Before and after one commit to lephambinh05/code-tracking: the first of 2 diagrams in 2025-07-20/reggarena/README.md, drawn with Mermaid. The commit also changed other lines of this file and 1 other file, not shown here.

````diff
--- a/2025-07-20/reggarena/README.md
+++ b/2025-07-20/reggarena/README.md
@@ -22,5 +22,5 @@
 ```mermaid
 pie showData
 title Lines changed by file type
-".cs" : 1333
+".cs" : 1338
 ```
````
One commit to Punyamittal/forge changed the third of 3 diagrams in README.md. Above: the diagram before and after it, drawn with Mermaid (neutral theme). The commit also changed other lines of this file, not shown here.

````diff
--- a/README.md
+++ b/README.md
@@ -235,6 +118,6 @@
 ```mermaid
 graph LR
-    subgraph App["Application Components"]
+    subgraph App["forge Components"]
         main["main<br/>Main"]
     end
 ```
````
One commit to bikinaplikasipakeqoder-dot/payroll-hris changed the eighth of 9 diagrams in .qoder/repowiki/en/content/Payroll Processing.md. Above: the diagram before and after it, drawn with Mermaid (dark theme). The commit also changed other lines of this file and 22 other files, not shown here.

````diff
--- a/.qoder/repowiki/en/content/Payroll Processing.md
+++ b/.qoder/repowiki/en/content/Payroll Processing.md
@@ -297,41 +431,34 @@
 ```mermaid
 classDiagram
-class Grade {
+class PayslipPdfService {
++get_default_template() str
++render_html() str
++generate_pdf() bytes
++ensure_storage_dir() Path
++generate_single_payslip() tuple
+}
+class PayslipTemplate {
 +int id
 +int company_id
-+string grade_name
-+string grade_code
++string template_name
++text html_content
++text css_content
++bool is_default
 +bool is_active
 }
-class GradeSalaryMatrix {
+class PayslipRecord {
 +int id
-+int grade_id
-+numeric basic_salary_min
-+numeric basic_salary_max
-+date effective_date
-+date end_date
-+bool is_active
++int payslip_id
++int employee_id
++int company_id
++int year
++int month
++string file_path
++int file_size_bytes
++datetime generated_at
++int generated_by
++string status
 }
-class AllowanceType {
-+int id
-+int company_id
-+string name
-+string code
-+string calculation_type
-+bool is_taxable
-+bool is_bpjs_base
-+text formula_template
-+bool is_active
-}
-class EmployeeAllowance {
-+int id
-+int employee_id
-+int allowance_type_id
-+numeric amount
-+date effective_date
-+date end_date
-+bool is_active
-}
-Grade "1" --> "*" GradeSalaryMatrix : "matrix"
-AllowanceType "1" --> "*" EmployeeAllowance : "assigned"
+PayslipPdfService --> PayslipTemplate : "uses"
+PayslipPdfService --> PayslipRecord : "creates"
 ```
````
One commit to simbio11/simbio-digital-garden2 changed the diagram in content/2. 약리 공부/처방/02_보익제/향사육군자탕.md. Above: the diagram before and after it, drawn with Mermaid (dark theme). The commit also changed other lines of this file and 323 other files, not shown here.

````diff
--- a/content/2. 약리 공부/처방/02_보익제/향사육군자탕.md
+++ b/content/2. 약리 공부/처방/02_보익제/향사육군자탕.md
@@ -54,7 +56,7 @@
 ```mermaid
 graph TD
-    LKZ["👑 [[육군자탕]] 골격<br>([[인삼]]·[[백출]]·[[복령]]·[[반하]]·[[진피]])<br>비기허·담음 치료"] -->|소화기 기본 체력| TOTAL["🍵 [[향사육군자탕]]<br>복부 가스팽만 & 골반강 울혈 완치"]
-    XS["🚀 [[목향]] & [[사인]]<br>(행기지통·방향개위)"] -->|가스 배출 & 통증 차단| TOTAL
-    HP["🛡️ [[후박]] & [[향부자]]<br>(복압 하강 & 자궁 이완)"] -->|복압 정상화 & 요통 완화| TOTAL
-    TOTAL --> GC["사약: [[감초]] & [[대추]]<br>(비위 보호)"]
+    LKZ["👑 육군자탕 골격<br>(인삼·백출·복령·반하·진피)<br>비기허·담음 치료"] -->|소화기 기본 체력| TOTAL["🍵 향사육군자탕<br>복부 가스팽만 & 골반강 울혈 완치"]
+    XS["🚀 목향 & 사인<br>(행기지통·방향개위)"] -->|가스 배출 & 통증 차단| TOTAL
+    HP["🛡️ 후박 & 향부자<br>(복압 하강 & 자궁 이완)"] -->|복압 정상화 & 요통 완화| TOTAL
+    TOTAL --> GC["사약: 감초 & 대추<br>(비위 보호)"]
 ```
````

-*-*-

### Problem to work on
Print each record from the listing above exactly as it was given.

### Finished exercise
Before and after one commit to lephambinh05/code-tracking: the first of 2 diagrams in 2025-07-20/reggarena/README.md, drawn with Mermaid. The commit also changed other lines of this file and 1 other file, not shown here.

````diff
--- a/2025-07-20/reggarena/README.md
+++ b/2025-07-20/reggarena/README.md
@@ -22,5 +22,5 @@
 ```mermaid
 pie showData
 title Lines changed by file type
-".cs" : 1333
+".cs" : 1338
 ```
````
One commit to Punyamittal/forge changed the third of 3 diagrams in README.md. Above: the diagram before and after it, drawn with Mermaid (neutral theme). The commit also changed other lines of this file, not shown here.

````diff
--- a/README.md
+++ b/README.md
@@ -235,6 +118,6 @@
 ```mermaid
 graph LR
-    subgraph App["Application Components"]
+    subgraph App["forge Components"]
         main["main<br/>Main"]
     end
 ```
````
One commit to bikinaplikasipakeqoder-dot/payroll-hris changed the eighth of 9 diagrams in .qoder/repowiki/en/content/Payroll Processing.md. Above: the diagram before and after it, drawn with Mermaid (dark theme). The commit also changed other lines of this file and 22 other files, not shown here.

````diff
--- a/.qoder/repowiki/en/content/Payroll Processing.md
+++ b/.qoder/repowiki/en/content/Payroll Processing.md
@@ -297,41 +431,34 @@
 ```mermaid
 classDiagram
-class Grade {
+class PayslipPdfService {
++get_default_template() str
++render_html() str
++generate_pdf() bytes
++ensure_storage_dir() Path
++generate_single_payslip() tuple
+}
+class PayslipTemplate {
 +int id
 +int company_id
-+string grade_name
-+string grade_code
++string template_name
++text html_content
++text css_content
++bool is_default
 +bool is_active
 }
-class GradeSalaryMatrix {
+class PayslipRecord {
 +int id
-+int grade_id
-+numeric basic_salary_min
-+numeric basic_salary_max
-+date effective_date
-+date end_date
-+bool is_active
++int payslip_id
++int employee_id
++int company_id
++int year
++int month
++string file_path
++int file_size_bytes
++datetime generated_at
++int generated_by
++string status
 }
-class AllowanceType {
-+int id
-+int company_id
-+string name
-+string code
-+string calculation_type
-+bool is_taxable
-+bool is_bpjs_base
-+text formula_template
-+bool is_active
-}
-class EmployeeAllowance {
-+int id
-+int employee_id
-+int allowance_type_id
-+numeric amount
-+date effective_date
-+date end_date
-+bool is_active
-}
-Grade "1" --> "*" GradeSalaryMatrix : "matrix"
-AllowanceType "1" --> "*" EmployeeAllowance : "assigned"
+PayslipPdfService --> PayslipTemplate : "uses"
+PayslipPdfService --> PayslipRecord : "creates"
 ```
````
One commit to simbio11/simbio-digital-garden2 changed the diagram in content/2. 약리 공부/처방/02_보익제/향사육군자탕.md. Above: the diagram before and after it, drawn with Mermaid (dark theme). The commit also changed other lines of this file and 323 other files, not shown here.

````diff
--- a/content/2. 약리 공부/처방/02_보익제/향사육군자탕.md
+++ b/content/2. 약리 공부/처방/02_보익제/향사육군자탕.md
@@ -54,7 +56,7 @@
 ```mermaid
 graph TD
-    LKZ["👑 [[육군자탕]] 골격<br>([[인삼]]·[[백출]]·[[복령]]·[[반하]]·[[진피]])<br>비기허·담음 치료"] -->|소화기 기본 체력| TOTAL["🍵 [[향사육군자탕]]<br>복부 가스팽만 & 골반강 울혈 완치"]
-    XS["🚀 [[목향]] & [[사인]]<br>(행기지통·방향개위)"] -->|가스 배출 & 통증 차단| TOTAL
-    HP["🛡️ [[후박]] & [[향부자]]<br>(복압 하강 & 자궁 이완)"] -->|복압 정상화 & 요통 완화| TOTAL
-    TOTAL --> GC["사약: [[감초]] & [[대추]]<br>(비위 보호)"]
+    LKZ["👑 육군자탕 골격<br>(인삼·백출·복령·반하·진피)<br>비기허·담음 치료"] -->|소화기 기본 체력| TOTAL["🍵 향사육군자탕<br>복부 가스팽만 & 골반강 울혈 완치"]
+    XS["🚀 목향 & 사인<br>(행기지통·방향개위)"] -->|가스 배출 & 통증 차단| TOTAL
+    HP["🛡️ 후박 & 향부자<br>(복압 하강 & 자궁 이완)"] -->|복압 정상화 & 요통 완화| TOTAL
+    TOTAL --> GC["사약: 감초 & 대추<br>(비위 보호)"]
 ```
````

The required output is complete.